Tropical ectotherms such as anoles are considered to be especially vulnerable to climate change. Given that tropical lizards already function near their upper tolerances, even a modest increase in ambient temperature can have disproportionately large negative fitness consequences. Most models that predict how climate warming will impact tropical ectotherms rely on ambient temperature. Michael Logan, a graduate student at Dartmouth College, presented a study suggesting that temperature alone is insufficient to predict the impacts of environmental warming on organismal fitness. He points out that other abiotic factors, such as humidity and wind speed, may be equally important in determining whether and how organisms will be impacted by climate warming.

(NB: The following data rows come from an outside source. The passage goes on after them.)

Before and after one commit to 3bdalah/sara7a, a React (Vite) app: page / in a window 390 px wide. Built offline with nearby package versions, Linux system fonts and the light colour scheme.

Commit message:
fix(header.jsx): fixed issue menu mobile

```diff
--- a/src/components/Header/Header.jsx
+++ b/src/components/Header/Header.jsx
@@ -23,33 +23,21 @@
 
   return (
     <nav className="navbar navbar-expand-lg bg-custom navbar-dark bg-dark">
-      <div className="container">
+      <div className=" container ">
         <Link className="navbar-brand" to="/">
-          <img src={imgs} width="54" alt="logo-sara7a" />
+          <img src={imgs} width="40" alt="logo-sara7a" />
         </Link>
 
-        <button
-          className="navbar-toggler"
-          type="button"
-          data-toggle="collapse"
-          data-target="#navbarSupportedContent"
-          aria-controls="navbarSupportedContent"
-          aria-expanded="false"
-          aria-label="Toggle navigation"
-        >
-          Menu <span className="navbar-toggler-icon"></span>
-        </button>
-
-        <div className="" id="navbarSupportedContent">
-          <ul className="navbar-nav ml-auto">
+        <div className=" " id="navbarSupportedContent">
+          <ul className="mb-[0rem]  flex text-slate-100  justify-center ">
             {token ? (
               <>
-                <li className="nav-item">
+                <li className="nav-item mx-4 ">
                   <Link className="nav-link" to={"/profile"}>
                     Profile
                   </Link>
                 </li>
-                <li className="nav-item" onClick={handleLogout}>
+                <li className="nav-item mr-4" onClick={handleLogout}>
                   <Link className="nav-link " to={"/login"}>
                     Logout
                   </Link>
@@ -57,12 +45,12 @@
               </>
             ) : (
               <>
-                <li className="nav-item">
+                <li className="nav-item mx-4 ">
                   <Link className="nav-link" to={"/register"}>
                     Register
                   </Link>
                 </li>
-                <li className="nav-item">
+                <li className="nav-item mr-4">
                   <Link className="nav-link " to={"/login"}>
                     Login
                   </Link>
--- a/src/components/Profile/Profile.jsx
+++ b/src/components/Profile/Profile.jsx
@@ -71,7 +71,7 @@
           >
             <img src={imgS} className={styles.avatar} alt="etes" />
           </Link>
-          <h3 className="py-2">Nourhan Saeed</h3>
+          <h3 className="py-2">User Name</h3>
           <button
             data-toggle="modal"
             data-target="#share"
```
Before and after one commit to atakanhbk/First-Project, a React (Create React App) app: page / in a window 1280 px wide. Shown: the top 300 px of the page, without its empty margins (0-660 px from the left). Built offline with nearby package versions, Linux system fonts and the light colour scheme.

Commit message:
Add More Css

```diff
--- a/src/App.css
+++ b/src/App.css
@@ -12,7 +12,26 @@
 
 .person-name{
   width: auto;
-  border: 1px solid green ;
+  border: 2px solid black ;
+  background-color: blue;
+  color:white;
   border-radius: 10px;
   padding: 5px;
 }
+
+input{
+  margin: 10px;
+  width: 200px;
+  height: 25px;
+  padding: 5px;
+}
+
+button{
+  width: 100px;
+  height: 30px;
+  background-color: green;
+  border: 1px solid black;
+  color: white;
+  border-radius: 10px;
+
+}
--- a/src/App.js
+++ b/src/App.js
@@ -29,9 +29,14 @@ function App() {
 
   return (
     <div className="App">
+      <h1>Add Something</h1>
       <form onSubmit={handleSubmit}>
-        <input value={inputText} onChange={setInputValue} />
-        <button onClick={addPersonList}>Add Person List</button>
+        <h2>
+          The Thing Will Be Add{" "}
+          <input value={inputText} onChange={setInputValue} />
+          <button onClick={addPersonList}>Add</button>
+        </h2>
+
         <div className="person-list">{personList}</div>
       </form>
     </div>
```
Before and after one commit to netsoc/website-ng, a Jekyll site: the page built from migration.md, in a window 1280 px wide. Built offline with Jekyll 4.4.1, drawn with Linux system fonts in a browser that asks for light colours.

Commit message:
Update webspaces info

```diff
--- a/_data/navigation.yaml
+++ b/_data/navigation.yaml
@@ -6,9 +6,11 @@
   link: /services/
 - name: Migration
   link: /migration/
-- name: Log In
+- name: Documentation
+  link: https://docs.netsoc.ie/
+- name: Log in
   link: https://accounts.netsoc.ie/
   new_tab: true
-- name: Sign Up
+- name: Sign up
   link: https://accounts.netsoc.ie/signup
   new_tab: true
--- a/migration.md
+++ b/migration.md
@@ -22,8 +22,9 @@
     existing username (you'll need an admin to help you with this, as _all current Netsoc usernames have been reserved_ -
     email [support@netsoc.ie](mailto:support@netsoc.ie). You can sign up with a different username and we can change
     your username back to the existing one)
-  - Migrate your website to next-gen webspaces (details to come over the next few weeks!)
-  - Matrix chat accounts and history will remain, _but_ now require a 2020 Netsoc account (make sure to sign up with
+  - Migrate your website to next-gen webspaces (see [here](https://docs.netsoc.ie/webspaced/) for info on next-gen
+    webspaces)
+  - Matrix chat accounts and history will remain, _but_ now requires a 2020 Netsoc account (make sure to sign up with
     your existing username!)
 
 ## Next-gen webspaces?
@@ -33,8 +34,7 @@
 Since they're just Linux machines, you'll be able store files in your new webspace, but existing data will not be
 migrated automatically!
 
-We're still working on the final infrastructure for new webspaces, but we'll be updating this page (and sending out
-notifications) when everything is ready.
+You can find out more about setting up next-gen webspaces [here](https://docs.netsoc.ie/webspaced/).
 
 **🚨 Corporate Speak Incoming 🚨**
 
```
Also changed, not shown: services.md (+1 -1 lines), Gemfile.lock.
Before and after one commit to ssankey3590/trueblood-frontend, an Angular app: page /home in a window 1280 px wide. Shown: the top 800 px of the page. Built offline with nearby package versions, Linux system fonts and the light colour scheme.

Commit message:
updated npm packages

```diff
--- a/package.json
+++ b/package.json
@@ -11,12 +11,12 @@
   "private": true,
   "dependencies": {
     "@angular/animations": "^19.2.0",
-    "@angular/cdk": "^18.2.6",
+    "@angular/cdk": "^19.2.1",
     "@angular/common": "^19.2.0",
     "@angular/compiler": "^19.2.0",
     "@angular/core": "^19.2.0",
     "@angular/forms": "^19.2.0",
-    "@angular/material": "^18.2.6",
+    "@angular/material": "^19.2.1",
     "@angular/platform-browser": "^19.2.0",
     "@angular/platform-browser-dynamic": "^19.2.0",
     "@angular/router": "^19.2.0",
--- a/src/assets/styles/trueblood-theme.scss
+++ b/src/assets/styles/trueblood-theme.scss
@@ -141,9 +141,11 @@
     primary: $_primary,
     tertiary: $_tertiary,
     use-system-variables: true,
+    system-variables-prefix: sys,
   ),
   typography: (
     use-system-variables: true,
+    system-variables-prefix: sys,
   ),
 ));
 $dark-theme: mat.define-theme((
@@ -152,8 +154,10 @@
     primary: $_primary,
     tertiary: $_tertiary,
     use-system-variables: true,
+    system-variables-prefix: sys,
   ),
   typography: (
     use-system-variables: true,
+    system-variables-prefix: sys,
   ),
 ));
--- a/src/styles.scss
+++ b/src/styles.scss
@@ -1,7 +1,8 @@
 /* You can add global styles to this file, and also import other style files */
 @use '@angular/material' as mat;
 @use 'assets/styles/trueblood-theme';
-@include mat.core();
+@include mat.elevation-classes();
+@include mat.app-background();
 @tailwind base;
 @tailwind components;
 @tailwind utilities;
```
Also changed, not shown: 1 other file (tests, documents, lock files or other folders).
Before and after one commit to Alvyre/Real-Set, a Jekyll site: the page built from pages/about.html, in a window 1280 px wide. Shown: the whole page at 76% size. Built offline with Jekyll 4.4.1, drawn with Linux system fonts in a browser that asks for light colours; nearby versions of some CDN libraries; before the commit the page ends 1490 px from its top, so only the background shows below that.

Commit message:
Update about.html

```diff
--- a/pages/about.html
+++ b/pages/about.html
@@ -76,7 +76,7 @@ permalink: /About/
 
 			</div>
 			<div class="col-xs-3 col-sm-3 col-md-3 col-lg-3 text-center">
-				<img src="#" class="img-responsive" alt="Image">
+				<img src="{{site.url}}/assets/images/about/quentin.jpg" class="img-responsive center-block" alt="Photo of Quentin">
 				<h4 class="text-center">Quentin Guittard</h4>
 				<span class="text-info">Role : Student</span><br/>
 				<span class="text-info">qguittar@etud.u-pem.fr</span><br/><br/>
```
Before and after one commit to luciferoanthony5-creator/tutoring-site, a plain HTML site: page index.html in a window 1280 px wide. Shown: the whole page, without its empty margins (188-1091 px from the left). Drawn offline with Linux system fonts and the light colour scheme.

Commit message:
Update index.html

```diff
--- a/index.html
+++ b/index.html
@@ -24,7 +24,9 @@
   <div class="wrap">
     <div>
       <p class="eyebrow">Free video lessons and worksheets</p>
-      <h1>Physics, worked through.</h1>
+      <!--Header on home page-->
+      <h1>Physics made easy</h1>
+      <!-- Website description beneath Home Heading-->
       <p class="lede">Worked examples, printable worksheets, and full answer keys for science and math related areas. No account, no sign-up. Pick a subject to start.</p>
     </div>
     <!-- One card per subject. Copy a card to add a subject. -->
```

For this study, Michael explored how daily variation in temperature, humidity, and wind speed interact to determine the abundance of two species of anole, Anolis allisoni and A. lemurinus, from the Bay Islands of Honduras (see map above). He deployed sensors that recorded temperature, humidity, and wind speed in a forest site, where A. lemurinus is found, and an open-habitat site, where A. allisoni is found.
Contrary to expectations, he found that environmental temperature alone is a poor predictor of lizard abundance in the open habitat. Rather, wind speed constrained lizard activity in the open habitat more than any other environmental factor. Further, environmental temperature predicted lizard abundance only when wind speed was low. Michael posits that there might be a trade-off between thermoregulation and evaporative water loss on windy days, such that the ability to achieve high body temperatures through basking may be counterbalanced by the ability to maintain water balance. Michael found that in the closed forest habitat, the variance in environmental temperature and the degree to which the temperature varied from the lizard’s optimal range were important predictors of A. lemurinus abundance. These results suggest that this species might thermoregulate more than was previously thought, as forest anoles are generally considered to be thermoconformers.
Together, Michael’s results suggest that factors besides temperature are important determinants of lizard abundance, and that they should be more explicitly considered in predictive models for the biological impacts of climate warming.